Donatello’s return to Florence would coincide with his first paid commission, in the year 1405 when he completed two small statues of nameless prophets for the cathedral. From there his works became uncountable and included all mediums and techniques including sandstone, marble, bronze, and gold in bas reliefs and statues. It is an irony of his life that one of his first great works was of the David in marble and one his last was of the David in bronze. The first showed the promise of the artist to come; the second is considered an enigmatic figure, a young boy clothed only in boots and a pointed hat. The drastic change in composition may be accounted for by the never-married man’s coming to open terms with his own sexuality.

His many compatriots and co-workers acceptable readily his choice of lifestyle, for not only was Donatello an eager collaborator, he was an exuberant and humorous man of a light-hearted manner. If he knew the impact he was making upon the world, not only in his own time, but for all time, he rarely allowed the burden of it to darken his days or thrash his nights. It is hard to say with any great authority whether it is his work or his legacy that has made the greatest impact on art, but he was, in no uncertain terms, one of the founding gathers of the Renaissance. And, as Georgi Vasari said, ‘The world remained so full of Donatello’s works that it may be said with confidence that no artist has ever produced more (by the year of The Lives of Artists publication) than he did.’
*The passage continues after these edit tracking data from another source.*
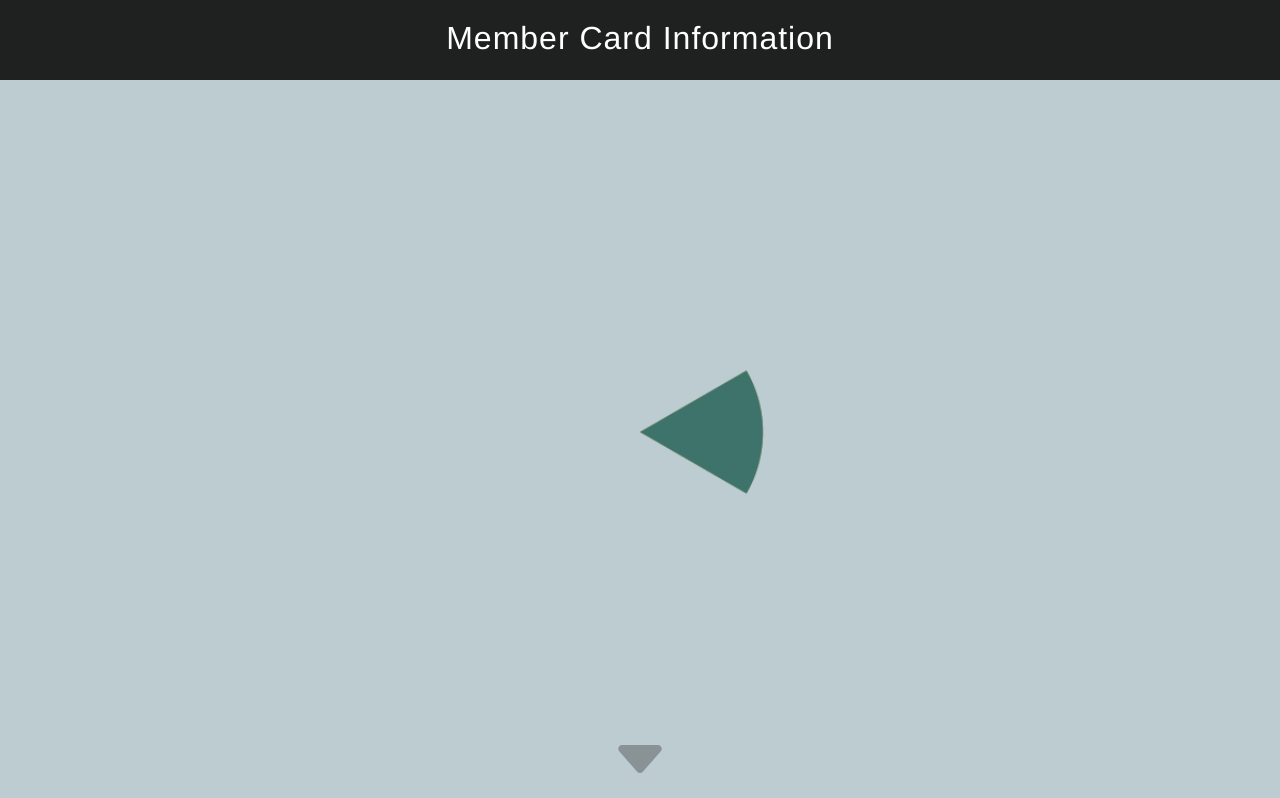
Repository: Leooook/lzhao-fed-test
Page: /
These files come from the project's save history. The page is drawn as it stood at one moment and after the next save; the edit follows.
The browser window is 1280 px wide. The pictures show the whole page.
The page's requests for data from a server got no answer. The project was rebuilt for these pictures with package versions that can differ from the ones it lists, and the page was loaded fresh each time. No one was signed in, and anything a server would have sent is missing. Also part of the build but not shown: src/components/detail.jsx.

Above is the page before, as saved 2021-03-15 21:50:00.

### src/index.html
<!DOCTYPE html>
<html lang="en">
	<head>
		<meta charset="utf-8" />
		<meta http-equiv="X-UA-Compatible" content="IE=edge,chrome=1" />
		<title>Member Card Info</title>
		<meta name="description" content="" />
		<meta name="viewport" content="width=device-width, initial-scale=1.0, maximum-scale=1.0, user-scalable=no" />
	</head>
	<body>
		<div id="root" class="react-root"></div>
	</body>
</html>

### src/App.js
import React, {useState} from 'react';
import {BsCaretDownFill} from 'react-icons/bs'

import './App.css'
import Header from './components/header.jsx'
import Feature from './components/feature.jsx'

export default function App() {
  const [featureAmount, setFeatureAmount] = useState([1])

  const setFeature = () => {
    setFeatureAmount(featureAmount => {return [...featureAmount, 1]})
  }

	return (
    <div className='app'>
      <Header />
      {
        featureAmount.map((key) => <Feature key = {key}/>)
      }
      <BsCaretDownFill className='add-feature' onClick={() => setFeature()}/>
    </div>
  )
}

### src/App.css
* {
	margin: 0;
	padding: 0;
	box-sizing: border-box;
}
:root {
	--nav-black: rgba(14, 14, 14, 0.897);
	--white: #ffffff;
	--light-blue: rgb(189, 204, 208);
	--grey: rgb(145, 145, 145);
	--light-grey: rgb(209, 209, 209);
}
/* app */
.app {
	max-width: 100vw;
	min-height: 100vh;
	background-color: var(--light-blue);
}
.add-feature {
	position: relative;
	color: rgba(65, 65, 65, 0.418);
	width: 60px;
	height: 60px;
	margin: 30px auto 0 auto;
	display: block;
	cursor: pointer;
	animation: upAndDown 3s ease-in-out infinite;
}
.add-feature:active {
	transform: scale(1.1);
	transition: all 1s ease;
}
@keyframes upAndDown {
	0% {
		bottom: 0;
	}
	50% {
		bottom: 10px;
	}
	100% {
		bottom: 0;
	}
}
/* end of app */
/* header */
.header {
	background-color: var(--nav-black);
	height: 80px;
	padding: 20px;
	margin-bottom: 80px;
	font-size: 2rem;
	font-family: 'Franklin Gothic Medium', 'Arial Narrow', Arial, sans-serif;
	text-align: center;
	color: var(--white);
	letter-spacing: 1px;
}
@media screen and (max-width: 500px) {
	.header {
		margin-bottom: 30px;
		padding: 30px;
		font-size: 1.4rem;
	}
}
/* end of header */
/* loader */
.load {
	width: 100%;
}
.loadPic {
	width: 20vw;
  height: 20vw;
	margin: 20vh 40%;
}
/* end of loader */
/* feature */
.feature {
	margin-top: -65px;
	padding: 60px 8%;
	display: grid;
	grid-template-columns: repeat(auto-fill, minmax(450px, 1fr));
	grid-row-gap: 50px;
	grid-column-gap: 80px;
}
@media screen and (max-width: 500px) {
	.feature {
		padding: 30px 20px;
		display: initial;
	}
}
/* end of feature */
/* detail */
.detail {
	margin: auto;
	padding: 10px 20px;
	width: 450px;
	height: 240px;
	background: hsla(0, 0%, 100%, .3);
	border-radius: 6px;
	box-shadow: 0 6px 20px 6px rgba(0, 0, 0, 0.207);
	display: flex;
	align-items: center;
	cursor: pointer;
	transition: all linear 0.2s;
}
.detail:hover {
	transform: scale(1.05);
	box-shadow: 0 10px 30px 10px rgba(0, 0, 0, 0.207);
}
.left-section {
	width: calc(40% - 20px);
	margin-right: 10%;
}
.right-section {
	width: clac(50% - 20px);
}
.detail-pic {
	margin: 0 auto;
	height: 140px;
	width: 140px;
	border-radius: 50%;
	box-shadow: 0 0 10px 8px var(--light-grey);
}
.detail-info {
	margin-bottom: 10px;
}
.detail-name {
	font-family: 'Playfair Display', serif;
	font-weight: bold;
	font-size: 1.3rem;
}
.detail-name2 {
	font-weight: 100;
	font-size: 0.9rem;
	color: rgb(82, 82, 82);
	font-style: oblique;
}
.detail-sex-date {
	display: flex;
}
.detail-date {
	margin-right: 13px;
}
.detail-font {
	font-family: 'Source Sans Pro', sans-serif;
	font-size: 0.8rem;
}
@media screen and (max-width: 500px) {
	.detail {
		margin-bottom: 30px;
		width: 90vw;
		height: 50vw;
	}
	.detail-pic {
		height: 100px;
		width: 100px;
	}
	.detail-info {
		margin-bottom: 6px;
	}
	.detail-name {
		font-size: 1rem;
	}
	.detail-name2 {
		font-size: 0.8rem;
	}
	.detail-date {
		margin-right: 8px;
	}
	.detail-font {
		font-size: 0.75rem;
	}
}
/* end of detail */

### src/components/header.jsx
import React, { Component } from 'react'

class Header extends Component {
	render() {
		return <section className="header">Member Card Information</section>
	}
}

export default Header

### src/components/feature.jsx
import React, { Component } from 'react'

import Loader from './loader.jsx'
import Detail from './detail.jsx'

class Feature extends Component {
	state = {
		dataSet: [],
		dataAmount: 6
	}

	fetchData = () => {
		fetch('https://randomuser.me/api/', {
			method: 'GET'
		})
			.then((response) => response.json())
			.then((data) => {
				let dataSet = this.state.dataSet
				dataSet.push(data.results[0])
				this.setState({ dataSet })
			})
			.catch((error) => {
				console.error('Error:', error)
			})
	}

	componentDidMount() {
		for (let i = 0; i < this.state.dataAmount; i++) {
			this.fetchData()
		}
	}

	render() {
		if (this.state.dataSet.length === 0 || this.state.dataSet.length % 6 !== 0) {
			return <Loader />
		} else {
			return (
				<section className="feature">
					{this.state.dataSet.map((each, key) => <Detail key={key} data={each} />)}
				</section>
			)
		}
	}
}

export default Feature

### src/components/loader.jsx
import React from 'react'

import loadPic from '../images/load.gif'

function Loader() {
	return (
		<section className="load">
			<img src={loadPic} className="loadPic" alt="load" />
		</section>
	)
}

export default Loader

Loaded but not shown: src/index.js (common file)

After the next save:
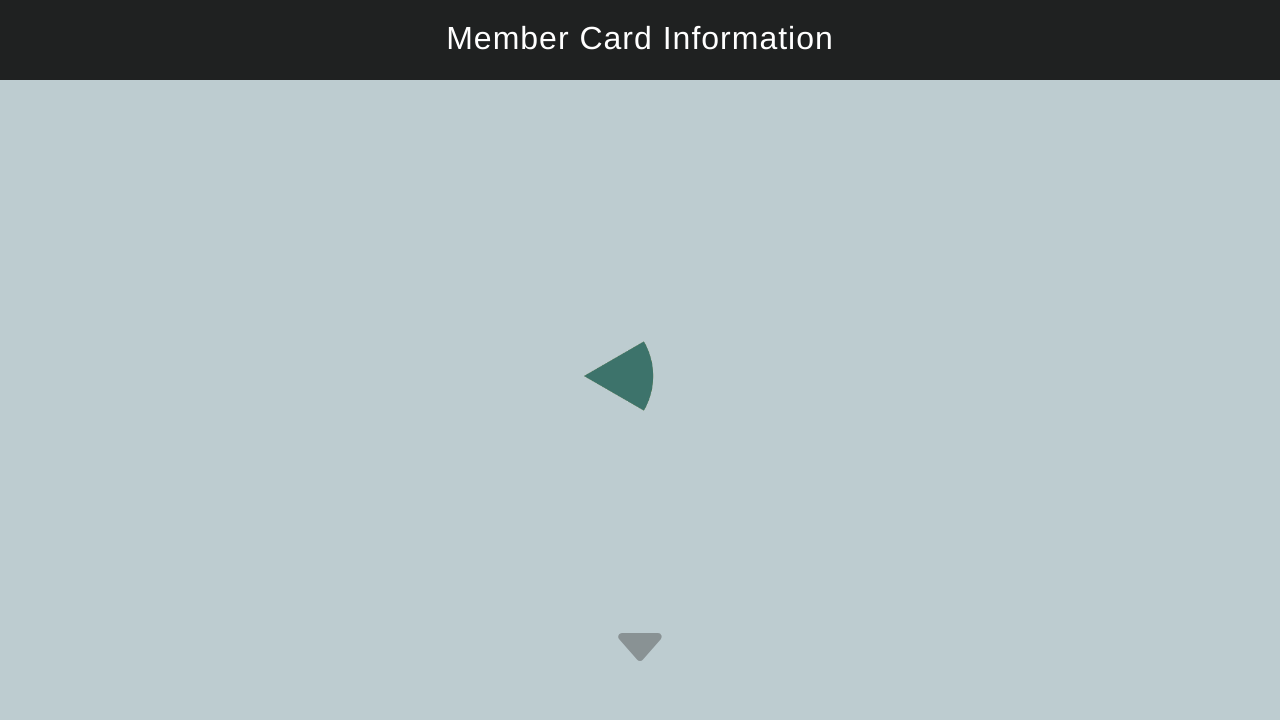
Saved 6 s later.
--- a/src/App.css
+++ b/src/App.css
@@ -67,8 +67,8 @@
 	width: 100%;
 }
 .loadPic {
-	width: 20vw;
-  height: 20vw;
+	width: 20vh;
+  height: 20vh;
 	margin: 20vh 40%;
 }
 /* end of loader */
Little is recorded about the personal life of Donato di Niccolò di Betto Bardi, but it can be inferred, from the depths of his work and the agreement that the powerful expressivity of his art made him the greatest sculptor of the early Renaissance, that he was an intuitive sort who could see the depths of life and learned how to express them with his craft. Donatello died in Florence of unknown causes in 1466, at the age of eighty-years-old. He is buried in the Basilica of San Lorenzo beside Cosimo de’ Medici the Elder, one of his first and most ardent patrons.